ASSIGNMENT:
When a line in the entries contains the word "after", copy that line in full.

───── MATERIAL SUPPLIED ─────

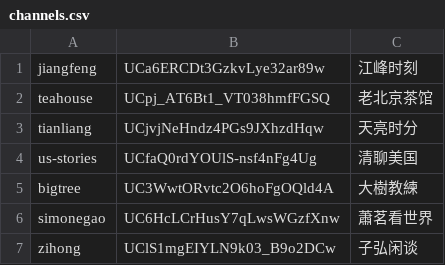
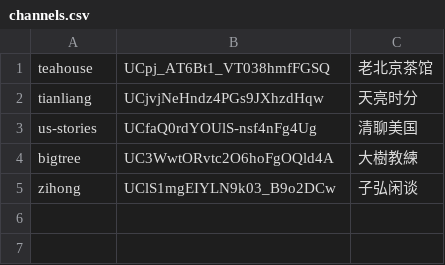
Before and after one commit to gfw-breaker/raw-subtitles, a CSV file: channels.csv, drawn as a sheet.

Commit message:
break the wall

```diff
--- a/channels.csv
+++ b/channels.csv
@@ -1,2 +1 @@
-jiangfeng,UCa6ERCDt3GzkvLye32ar89w,江峰时刻
 teahouse,UCpj_AT6Bt1_VT038hmfFGSQ,老北京茶馆
@@ -5,3 +4,2 @@ us-stories,UCfaQ0rdYOUlS-nsf4nFg4Ug,清聊美国
 bigtree,UC3WwtORvtc2O6hoFgOQld4A,大樹教練
-simonegao,UC6HcLCrHusY7qLwsWGzfXnw,蕭茗看世界
 zihong,UClS1mgEIYLN9k03_B9o2DCw,子弘闲谈
```
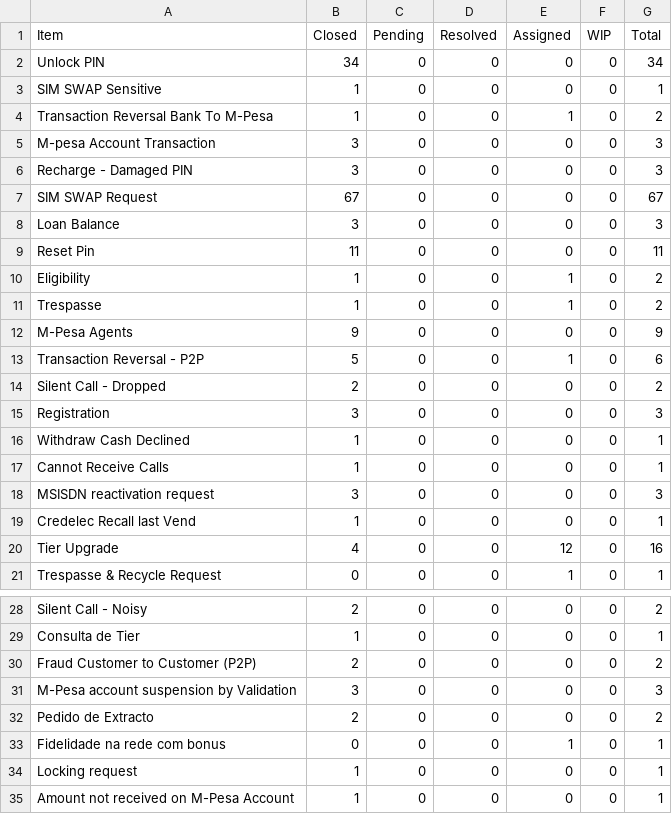
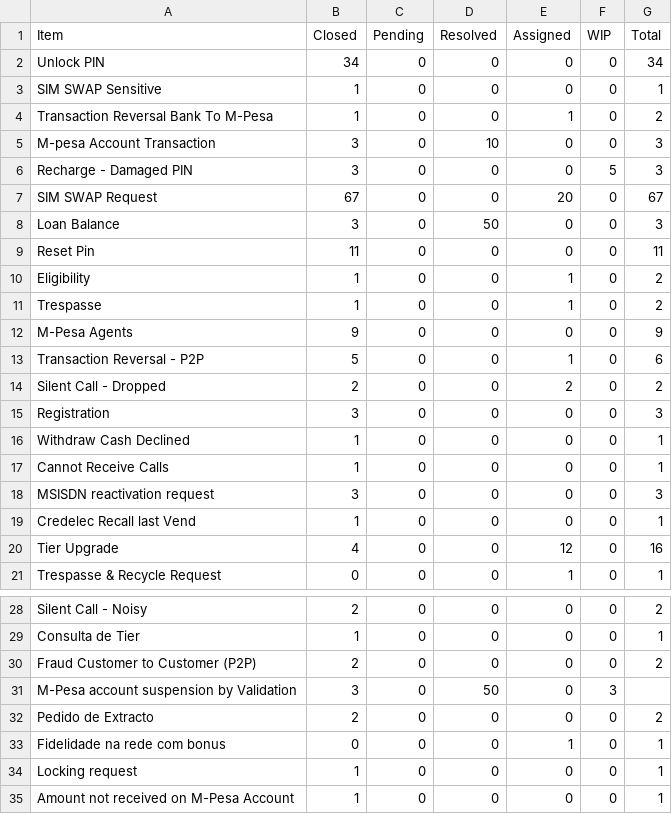
Before and after one commit to AiltonDcc/Data-CSV, a CSV file: dataItemsSatus.csv, drawn as a sheet; only a part is shown, gaps mark what is left out.

Commit message:
Update dataItemsSatus.csv

```diff
--- a/dataItemsSatus.csv
+++ b/dataItemsSatus.csv
@@ -4,6 +4,6 @@ SIM SWAP Sensitive,1,0,0,0,0,1
 Transaction Reversal Bank To M-Pesa,1,0,0,1,0,2
-M-pesa Account Transaction,3,0,0,0,0,3
-Recharge - Damaged PIN,3,0,0,0,0,3
-SIM SWAP Request,67,0,0,0,0,67
-Loan Balance,3,0,0,0,0,3
+M-pesa Account Transaction,3,0,10,0,0,3
+Recharge - Damaged PIN,3,0,0,0,5,3
+SIM SWAP Request,67,0,0,20,0,67
+Loan Balance,3,0,50,0,0,3
 Reset Pin,11,0,0,0,0,11
@@ -13,3 +13,3 @@ M-Pesa Agents,9,0,0,0,0,9
 Transaction Reversal - P2P,5,0,0,1,0,6
-Silent Call - Dropped,2,0,0,0,0,2
+Silent Call - Dropped,2,0,0,2,0,2
 Registration,3,0,0,0,0,3
@@ -30,3 +30,3 @@ Consulta de Tier,1,0,0,0,0,1
 Fraud Customer to Customer (P2P),2,0,0,0,0,2
-M-Pesa account suspension by Validation,3,0,0,0,0,3
+M-Pesa account suspension by Validation,3,0,50,0,3
 Pedido de Extracto,2,0,0,0,0,2
```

─────

TASK SOLUTION:
Before and after one commit to gfw-breaker/raw-subtitles, a CSV file: channels.csv, drawn as a sheet.
Before and after one commit to AiltonDcc/Data-CSV, a CSV file: dataItemsSatus.csv, drawn as a sheet; only a part is shown, gaps mark what is left out.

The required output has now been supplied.